These donors and others may cite shrinking aid budgets or the financial crisis, or a growing reliance on recipient country budgets, but honestly no one believes these simple narratives because the overall numbers tell a far more complex and longer-term story.
In part, this is because that's not what leaders actually say about education. Though overall donor ambition on basic education has stalled you would be hard pressed to find a single donor who would not list education as one of the top priorities for the poorest children and countries. This inconsistency is what I have called in the past the 'not so secret shame of the global education sector.' But last year when I said it there were 58 million children out of school, now there are 59 million.
There is every reason to expect that this estimate of out-of-school children is low and continuing to rise. The impact of decreasing resources overall and emergencies like the war in Syria that have forced millions of children to put their futures on hold practically guarantee that we are moving backward. But perhaps the worst part of this story is that the aid that hasn't been cut is still not going where it is most needed.
Less aid is going to the poorest countries now than in 2002-3. Basic education aid to sub-Saharan Africa has fallen from 49% in 2002-3 to 28% in 2014 -- despite the fact that the region is home to more than half of out-of-school children globally.
It is the already marginalized and increasingly vulnerable children -- children for whom an opportunity to learn means the difference between hope and a life of exploitation and fear -- that we continue to leave behind.
How do we reverse this trend?
The first opportunity is The Education Crisis Platform and Breakthrough Fund called for by leading civil society organizations. The Platform and Fund will be launched in May at the World Humanitarian Summit in Istanbul and the world's leading education experts, NGOs and campaign organisations are urging significant new financing to support this launch.
The mass displacements caused by the war in Syria have drawn a fine point on the need to think long-term about humanitarian crises. Evidence on the relationship between education inequality and conflict also drives home the point that making educational opportunities an important part of humanitarian response is a critical part of efforts to protect children and communities and to mitigate violence and enable future rebuilding.
The second opportunity is The International Commission on Financing Global Educational Opportunity. The Education Commission was created by Norway to reverse the negative trends in education financing around the world by making a strong case for investment and will give its report in September 2016 at the United Nations General Assembly.
While The Commission report will collate and build on existing evidence, a great deal of the case for investment is known. In particular, that early investments (in pre-primary and primary education) have the largest returns in terms of economic and equity outcomes. The numbers are clear. Increasing pre-primary enrolment to 50% in every low- and middle-income country would result in an 8%-18% return on investment.
Investments early in life and in emergency contexts are critical to ensuring all children realize their right to education. These are the investments that protect children and create equal opportunities for those from the poorest families, girls and those with disabilities who may otherwise be left or fall behind.
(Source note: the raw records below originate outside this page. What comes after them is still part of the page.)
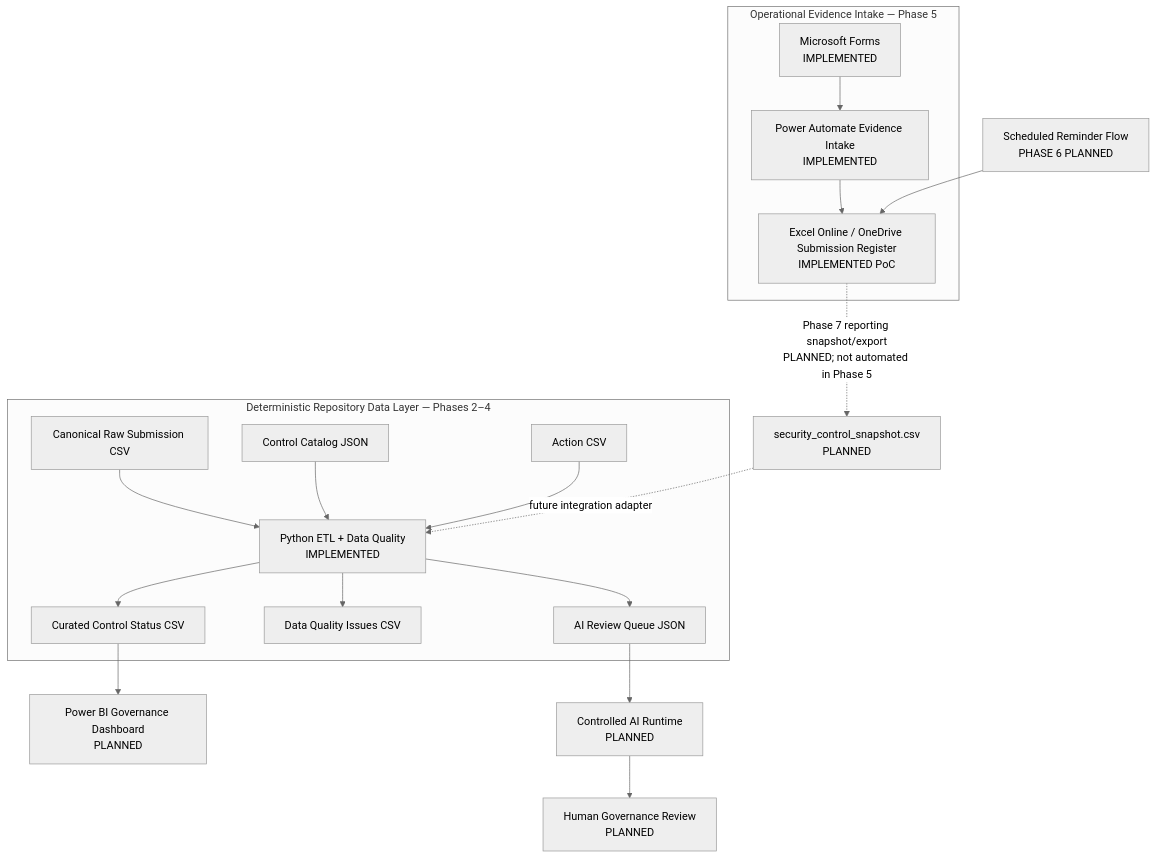
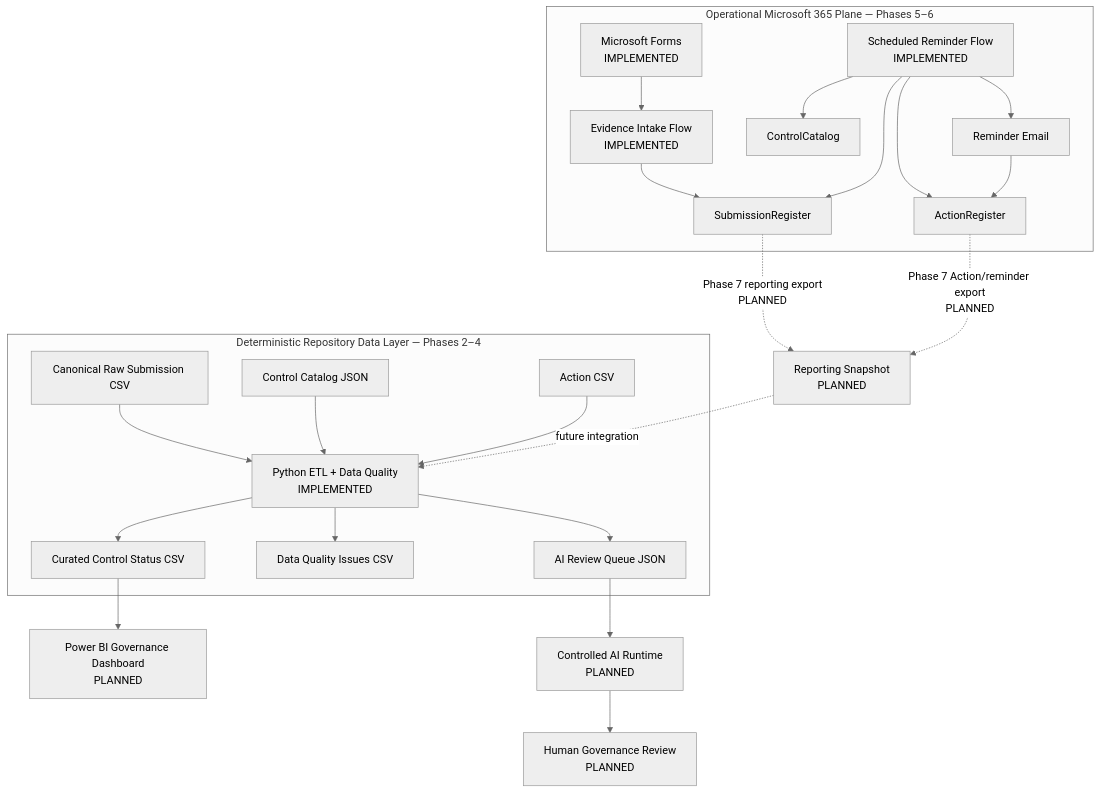
One commit to gw-ai-security/cyber-governance-automation-lab changed the diagram in README.md. Above: the diagram before and after it, drawn with Mermaid (neutral theme). The commit also changed other lines of this file, not shown here.

Commit message:
docs: mark Phase 6 implemented and accepted

````diff
--- a/README.md
+++ b/README.md
@@ -67,24 +99,29 @@
 ```mermaid
 flowchart TD
-    subgraph OP[Operational Evidence Intake — Phase 5]
-        A[Microsoft Forms<br/>IMPLEMENTED] --> B[Power Automate Evidence Intake<br/>IMPLEMENTED]
-        B --> C[Excel Online / OneDrive Submission Register<br/>IMPLEMENTED PoC]
+    subgraph OP[Operational Microsoft 365 Plane — Phases 5–6]
+        A[Microsoft Forms<br/>IMPLEMENTED] --> B[Evidence Intake Flow<br/>IMPLEMENTED]
+        B --> C[SubmissionRegister]
+        D[Scheduled Reminder Flow<br/>IMPLEMENTED] --> C
+        D --> E[ControlCatalog]
+        D --> F[ActionRegister]
+        D --> G[Reminder Email]
+        G --> F
     end
 
     subgraph REPO[Deterministic Repository Data Layer — Phases 2–4]
-        D[Canonical Raw Submission CSV] --> F[Python ETL + Data Quality<br/>IMPLEMENTED]
-        E[Control Catalog JSON] --> F
-        G[Action CSV] --> F
-        F --> H[Curated Control Status CSV]
-        F --> I[Data Quality Issues CSV]
-        F --> J[AI Review Queue JSON]
+        H[Canonical Raw Submission CSV] --> K[Python ETL + Data Quality<br/>IMPLEMENTED]
+        I[Control Catalog JSON] --> K
+        J[Action CSV] --> K
+        K --> L[Curated Control Status CSV]
+        K --> M[Data Quality Issues CSV]
+        K --> N[AI Review Queue JSON]
     end
 
-    C -. Phase 7 reporting snapshot/export<br/>PLANNED; not automated in Phase 5 .-> S[security_control_snapshot.csv<br/>PLANNED]
-    S -. future integration adapter .-> F
+    C -. Phase 7 reporting export<br/>PLANNED .-> S[Reporting Snapshot<br/>PLANNED]
+    F -. Phase 7 Action/reminder export<br/>PLANNED .-> S
+    S -. future integration .-> K
 
-    H --> K[Power BI Governance Dashboard<br/>PLANNED]
-    J --> L[Controlled AI Runtime<br/>PLANNED]
-    L --> M[Human Governance Review<br/>PLANNED]
-    N[Scheduled Reminder Flow<br/>PHASE 6 PLANNED] --> C
+    L --> P[Power BI Governance Dashboard<br/>PLANNED]
+    N --> Q[Controlled AI Runtime<br/>PLANNED]
+    Q --> R[Human Governance Review<br/>PLANNED]
 ```
````
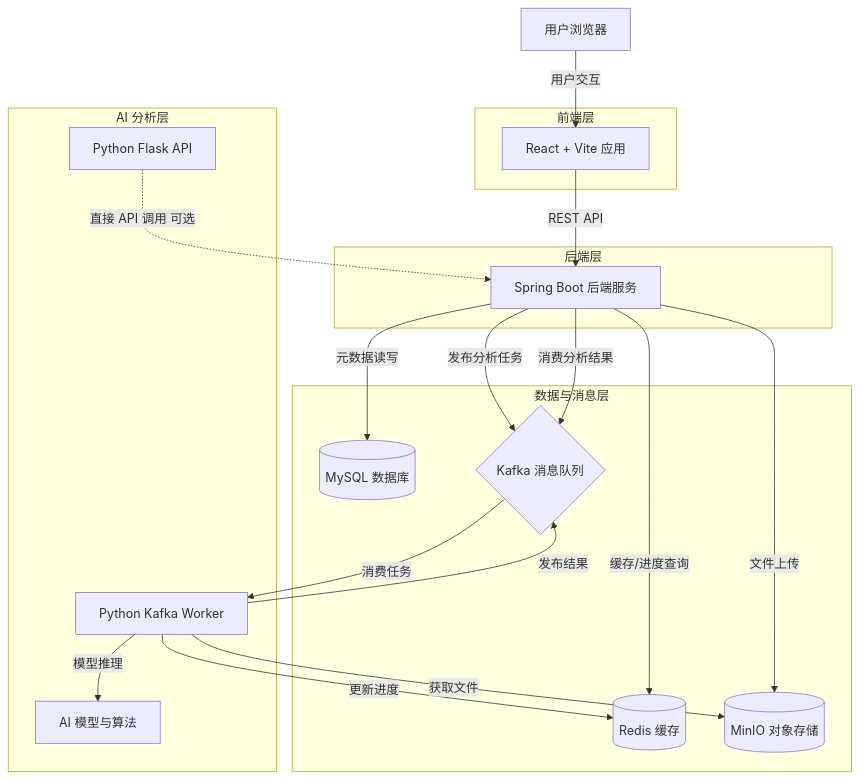
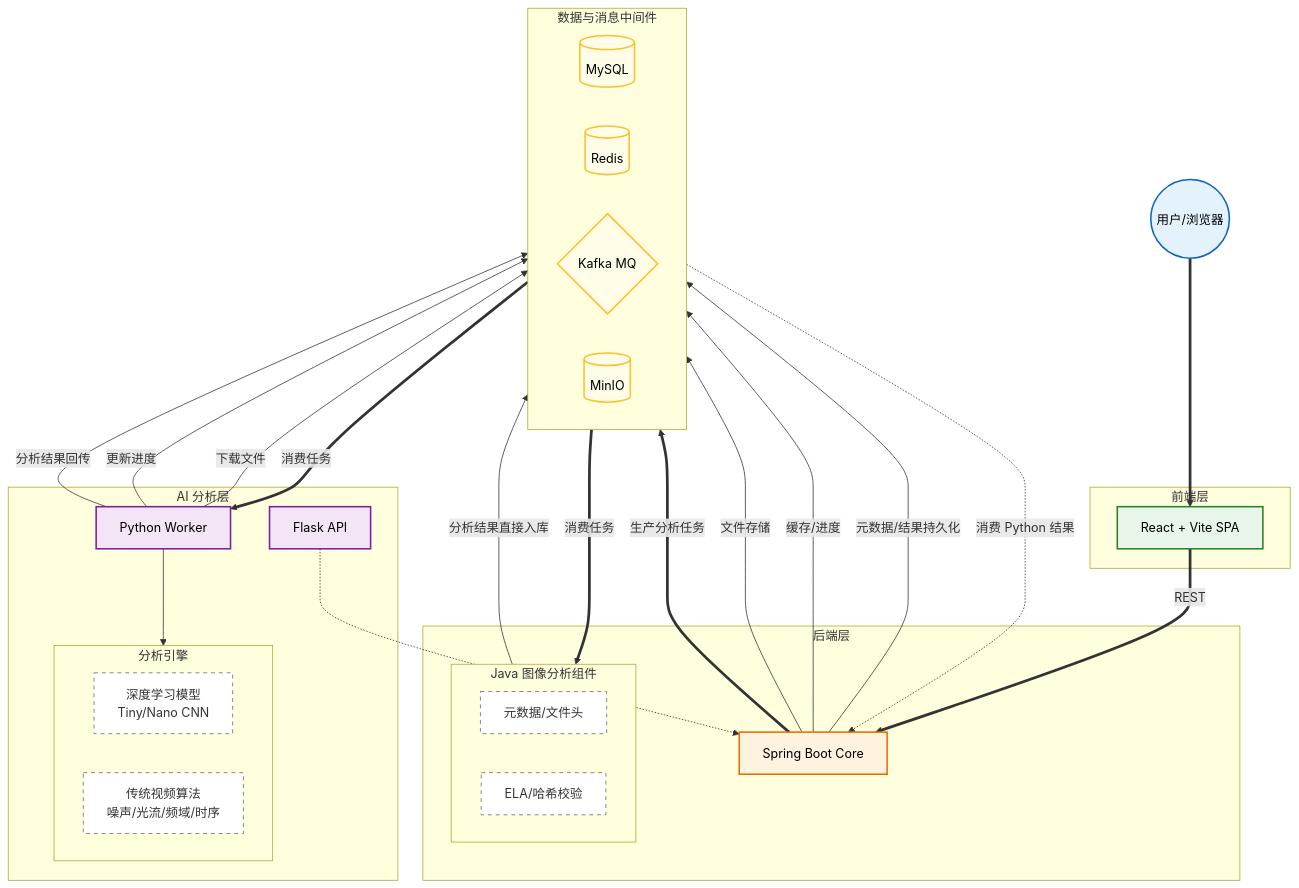
The diagram in README.md (LiWinston/DeepFake_Forensic), drawn with Mermaid before and after one commit.

Commit message:
Update README.md
Update README.md

Update README.md

Update README.md

````diff
--- a/README.md
+++ b/README.md
@@ -35,42 +35,72 @@
 ```mermaid
 graph TD
-    User[用户浏览器]
-    
+    %% 样式配置
+    classDef actor fill:#e3f2fd,stroke:#1565c0,stroke-width:2px,color:#000
+    classDef frontend fill:#e8f5e9,stroke:#2e7d32,stroke-width:2px,color:#000
+    classDef backend fill:#fff3e0,stroke:#ef6c00,stroke-width:2px,color:#000
+    classDef ai fill:#f3e5f5,stroke:#7b1fa2,stroke-width:2px,color:#000
+    classDef data fill:#fffde7,stroke:#fbc02d,stroke-width:2px,color:#000
+    classDef subcomponent fill:#ffffff,stroke:#666,stroke-dasharray: 5 5,color:#333
+
+    User((用户/浏览器)):::actor
+
     subgraph Frontend_Layer [前端层]
-        ReactApp[React + Vite 应用]
-    end
-    
-    subgraph Backend_Layer [后端层]
-        SpringBoot[Spring Boot 后端服务]
-    end
-    
-    subgraph Data_Layer [数据与消息层]
-        MySQL[(MySQL 数据库)]
-        Redis[(Redis 缓存)]
-        Kafka{Kafka 消息队列}
-        MinIO[(MinIO 对象存储)]
-    end
-    
-    subgraph AI_Layer [AI 分析层]
-        PyWorker[Python Kafka Worker]
-        PyAPI[Python Flask API]
-        Models[AI 模型与算法]
+        ReactApp[React + Vite SPA]:::frontend
     end
 
-    User -->|用户交互| ReactApp
-    ReactApp -->|REST API| SpringBoot
+    subgraph Backend_Layer [后端层]
+        SpringBoot[Spring Boot Core]:::backend
+        
+        subgraph Java_Analysis [Java 图像分析组件]
+            direction LR
+            J_Meta[元数据/文件头]:::subcomponent
+            J_ELA[ELA/哈希校验]:::subcomponent
+        end
+    end
+
+    subgraph Data_Layer [数据与消息中间件]
+        direction LR
+        MySQL[(MySQL)]:::data
+        Redis[(Redis)]:::data
+        Kafka{Kafka MQ}:::data
+        MinIO[(MinIO)]:::data
+    end
+
+    subgraph AI_Layer [AI 分析层]
+        PyWorker[Python Worker]:::ai
+        PyAPI[Flask API]:::ai
+        
+        subgraph Models [分析引擎]
+            direction LR
+            AI_DL[深度学习模型<br/>Tiny/Nano CNN]:::subcomponent
+            AI_Trad[传统视频算法<br/>噪声/光流/频域/时序]:::subcomponent
+        end
+    end
+
+    %% 交互流
+    User ==> ReactApp
+    ReactApp ==>|REST| SpringBoot
     
-    SpringBoot -->|元数据读写| MySQL
-    SpringBoot -->|缓存/进度查询| Redis
-    SpringBoot -->|文件上传| MinIO
-    SpringBoot -->|发布分析任务| Kafka
-    SpringBoot -->|消费分析结果| Kafka
+    %% 核心数据流
+    SpringBoot -->|元数据/结果持久化| MySQL
+    SpringBoot -->|缓存/进度| Redis
+    SpringBoot -->|文件存储| MinIO
+    SpringBoot ==>|生产分析任务| Kafka
     
-    Kafka -->|消费任务| PyWorker
-    PyWorker -->|发布结果| Kafka
+    %% Java 内部异步流 (修正: 明确消费与入库)
+    Kafka ==>|消费任务| Java_Analysis
+    Java_Analysis -->|分析结果直接入库| MySQL
+    
+    %% Python 异步流 (修正: 明确结果回传路径)
+    Kafka ==>|消费任务| PyWorker
+    PyWorker -->|下载文件| MinIO
+    PyWorker --> Models
     PyWorker -->|更新进度| Redis
-    PyWorker -->|获取文件| MinIO
-    PyWorker -->|模型推理| Models
+    PyWorker -->|分析结果回传| Kafka
     
-    PyAPI -.->|直接 API 调用 可选| SpringBoot
+    %% 结果回收
+    Kafka -.->|消费 Python 结果| SpringBoot
+    
+    %% 辅助连接
+    PyAPI -.-> SpringBoot
 ```
````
In soaring rhetoric as well as in hard evidence, it is these investments -- which grow economies and lift families and communities out of poverty -- that donor aid was created to make.
The donors that commit significant new resources at the World Humanitarian Summit and those that immediately begin making decisions based on the evidence of The Education Commission will show the consistent leadership necessary to begin to turn this crisis around and end the hypocrisy between rhetoric and resources in global education.
Headline graphic: Dan Boyer